(JHE) — The disused 19th century synagogue in the town of Altkirch, is up for sale by the Consistoire of the Haut Rhin (CIHR), the Jewish administrative body of the Haut Rhin department in eastern France.
The synagogue officially went on sale in December. It is being offered via the Robischung real estate company at €245,000 as an “exceptional property” comprising 280 square meters and suitable for “multiple projects.”
The Consistoire says it is selling the synagogue, which was built in the 1830s and is listed as a heritage monument, because there is no longer a Jewish community in the town and the Consistoire cannot cover the maintenance and upkeep.
The sale highlights a widespread problem that affects both countries and regions (like North America and the UK) where synagogues fall vacant due to demographic shifts, and parts of Europe where they are vacant or abandoned due to the deliberate destruction of the Shoah.
“It is a remarkable building which has the advantage of being in the city centre, but it has not been used for more than 50 years, and its maintenance is very expensive for us,” Élie Cohen, president of the CIHR told the news outlet Le Parisien.

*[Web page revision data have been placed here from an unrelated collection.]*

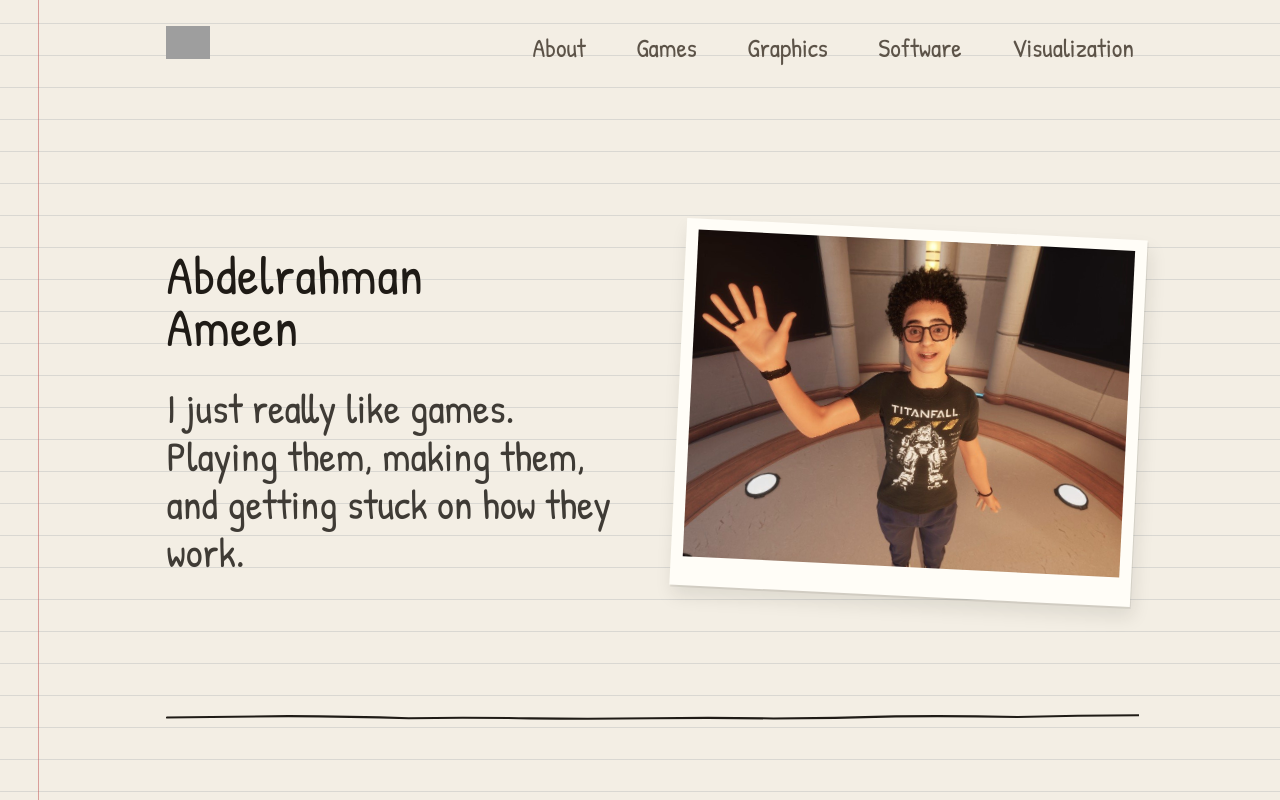
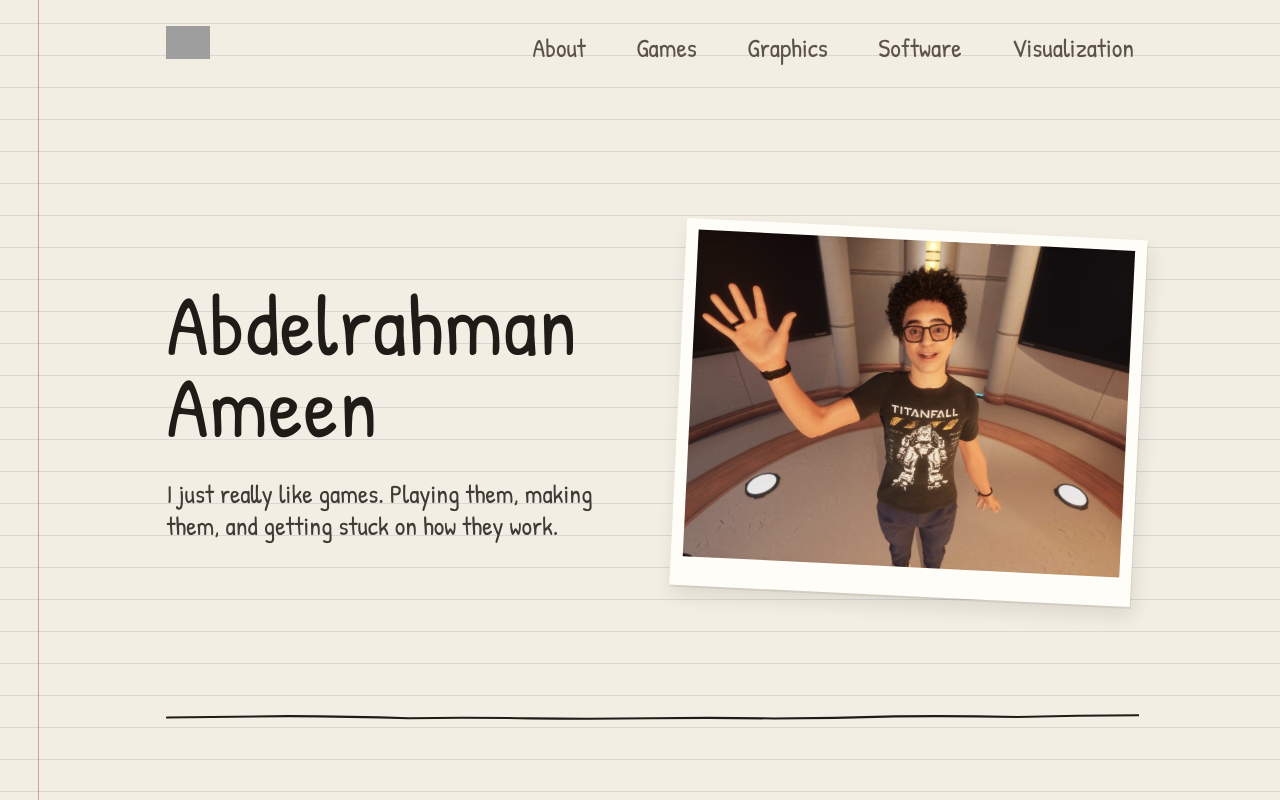
Before and after one commit to budi641/My_Portfolio, a Next.js app: page / in a window 1280 px wide. Shown: the top 800 px of the page. Built offline with nearby package versions, Linux system fonts and the light colour scheme; grey boxes are pictures that could not be loaded.

Commit message:
Enlarge the home name and put the tagline back to its original size.

```diff
--- a/app/globals.css
+++ b/app/globals.css
@@ -154,7 +154,7 @@
   }
 
   .hero-name {
-    font-size: clamp(1.85rem, 12cqw, 6rem);
+    font-size: clamp(2.96rem, 19.2cqw, 9.6rem);
     line-height: 0.95;
     overflow-wrap: normal;
     word-break: keep-all;
@@ -175,11 +175,6 @@
     container-type: inline-size;
     flex: 1 1 0;
     min-width: 0;
-  }
-
-  .hero-blurb {
-    font-size: 160%;
-    line-height: calc(var(--line) * 1.5);
   }
 
   .polaroid {
--- a/components/hero.tsx
+++ b/components/hero.tsx
@@ -10,7 +10,7 @@ export function Hero() {
       <div className="hero-row">
         <div className="hero-copy">
           <h1 className="hero-name whitespace-pre-line text-ink">{name}</h1>
-          <p className="hero-blurb mt-[var(--line)] max-w-xl text-ink/85">{text}</p>
+          <p className="mt-[var(--line)] max-w-xl text-ink/85">{text}</p>
         </div>
         {photo.trim() ? (
           <div className="photo-home">
```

“When we decided to sell, we first contacted the town hall of Altkirch, with the idea of developing a cultural project for example. But the town let us know that it could not respond to our request. So we turned to a real estate professional,” Laurent Schilli, secretary general of the CIHR, told France3 broadcaster.
Schilli said profits from the sale “will be used to carry out work in other synagogues in the department, such as those of Thann or Guebwiller which are still active, and will also finance projects for the community of the living which for us is a priority.”
The synagogue was built in 1834-37. It was rebuilt in 1850 after suffering serious damage during antisemitic riots in 1848, a year when protests and uprisings swept parts of Europe. Transformed into a cinema in 1940 during the German occupation, it was restored and returned to Jewish use after the war. But by the 1960s, a viable Jewish community no longer existed in the town.
According the the 2013 book Les Gardiens des lieux, by Baptiste Cogitore and photographer Pascal Koenig, out of around 100 synagogues buildings in Alsace, around 40 are used for other purposes.
A photo exhibition about these places can be viewed until January 24 in the former synagogue in Muttersholtz, where Cogitore has been a writer in residence.